20min Drabble Challenge: “Monolith”

Shoutout to @stnorahed on twitter for the word prompt! The 20 minutes is from the moment I jot down the first word till I write the last. I’ll sit and consider the theme and the visual imagery for some minutes beforehand, oftentimes googling images of the word.


Every day the molehill grew higher until it rose like a monolith in my backyard, haloed by the sun and moon. It became obvious it wasn’t a molehill, but my neighbor called the cops before I could decide what to do about it myself. The journalists and photographers came after the cops had done their stint. The scientists came last, carrying equipment bigger than themselves. These days, nobody comes.
I haven’t heard a word from anyone.
The molehill keeps growing.
It’s not a molehill, but nobody will tell me what it is.
Guess I’ll have to find out for myself.

20min Drabble Challenge: “Salacious”
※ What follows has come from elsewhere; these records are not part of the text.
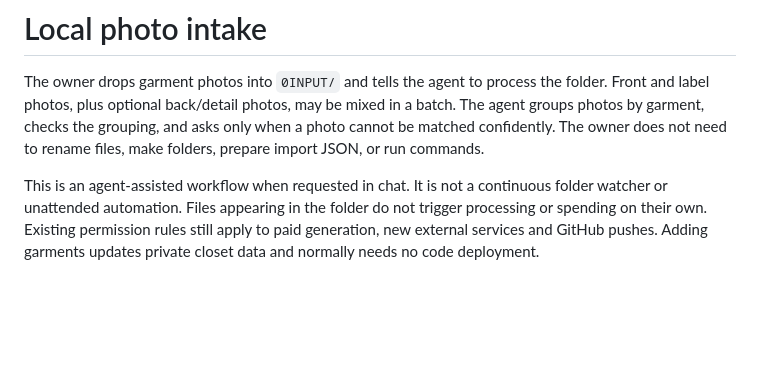
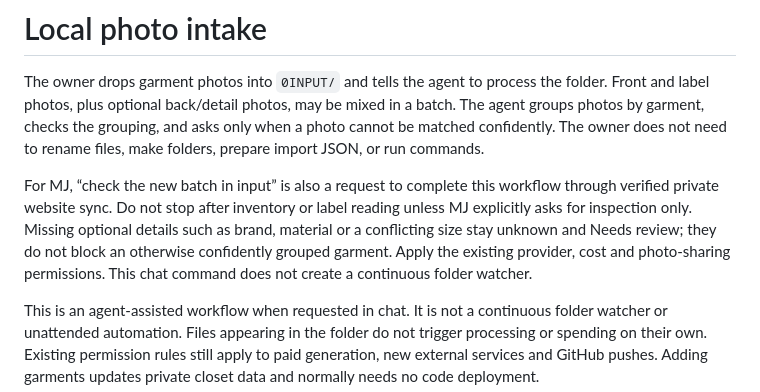
Before and after one commit to ajegz/digital-closet, a Markdown page: docs/photo-intake.md, the part around the change. Drawn GitHub-style; blank space fills up the shorter version.

Commit message:
Complete new batch commands through private sync

```diff
--- a/docs/photo-intake.md
+++ b/docs/photo-intake.md
@@ -1,6 +1,8 @@
 # Local photo intake
 
 The owner drops garment photos into `0INPUT/` and tells the agent to process the folder. Front and label photos, plus optional back/detail photos, may be mixed in a batch. The agent groups photos by garment, checks the grouping, and asks only when a photo cannot be matched confidently. The owner does not need to rename files, make folders, prepare import JSON, or run commands.
+
+For MJ, “check the new batch in input” is also a request to complete this workflow through verified private website sync. Do not stop after inventory or label reading unless MJ explicitly asks for inspection only. Missing optional details such as brand, material or a conflicting size stay unknown and Needs review; they do not block an otherwise confidently grouped garment. Apply the existing provider, cost and photo-sharing permissions. This chat command does not create a continuous folder watcher.
 
 This is an agent-assisted workflow when requested in chat. It is not a continuous folder watcher or unattended automation. Files appearing in the folder do not trigger processing or spending on their own. Existing permission rules still apply to paid generation, new external services and GitHub pushes. Adding garments updates private closet data and normally needs no code deployment.
 
```
Also changed, not shown: AGENTS.md (+1 -0 lines).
Shoutout to @CrystalAHill on twitter for the word prompt! The 20 minutes is from the moment I jot down the first word till I write the last. I’ll sit and consider the theme and the visual imagery for some minutes beforehand, oftentimes googling images of the word. Laurell K. Hamilton herself and her body of work – which I hugely admire – inspired the topic of this drabble.


“Don’t call it salacious, mom.”
“I’ll call it what it is, my daughter or not.”
Erica rubbed her tired eyes. “You don’t know what it is.”
Her mother fiddled with her own wedding ring. “I obviously can’t tell you what to do, but—”
“Then stop, right there, and don’t do it.”
Her mother’s lips thinned with the effort of staying silent, but she ultimately failed. “Is Andy not enough for you? There’s couple’s therapy.”
“There’s no problem here, so what’re you trying to fix?”
“Your marriage!”
“It’s not broken.”
“You’re dating other men!”
“It’s called polyamory.”
“And women!”
“Po-ly-a-mo-ry.”

20min Drabble Challenge: “Incipient”


Shoutout to @MEmbergerauthor on twitter for the word prompt!
 The 20 minutes is from the moment I jot down the first word till I write the last. I’ll sit and consider the theme and the visual imagery for some minutes beforehand, oftentimes googling images of the word.


“Keep looking!” the girl says. “This only happens once a year.”
“What if it smells like rotten eggs?” the boy asks.
“You’re so dumb. Why would—”
“No, hear me out. What if—”
“Look, look!”
The bulbous pod of the cactus pops open, orange and white petals peeking out. The Queen of the Night only blooms once a year at midnight. The boy and the girl have waited for this.
When the flower is full, the girl raises her hands, grinning toothily, and slaps her palms together, crushing the flower. They both laugh, tasting the smell of crushed petals.


Photo credit – Diana Cochran Johnson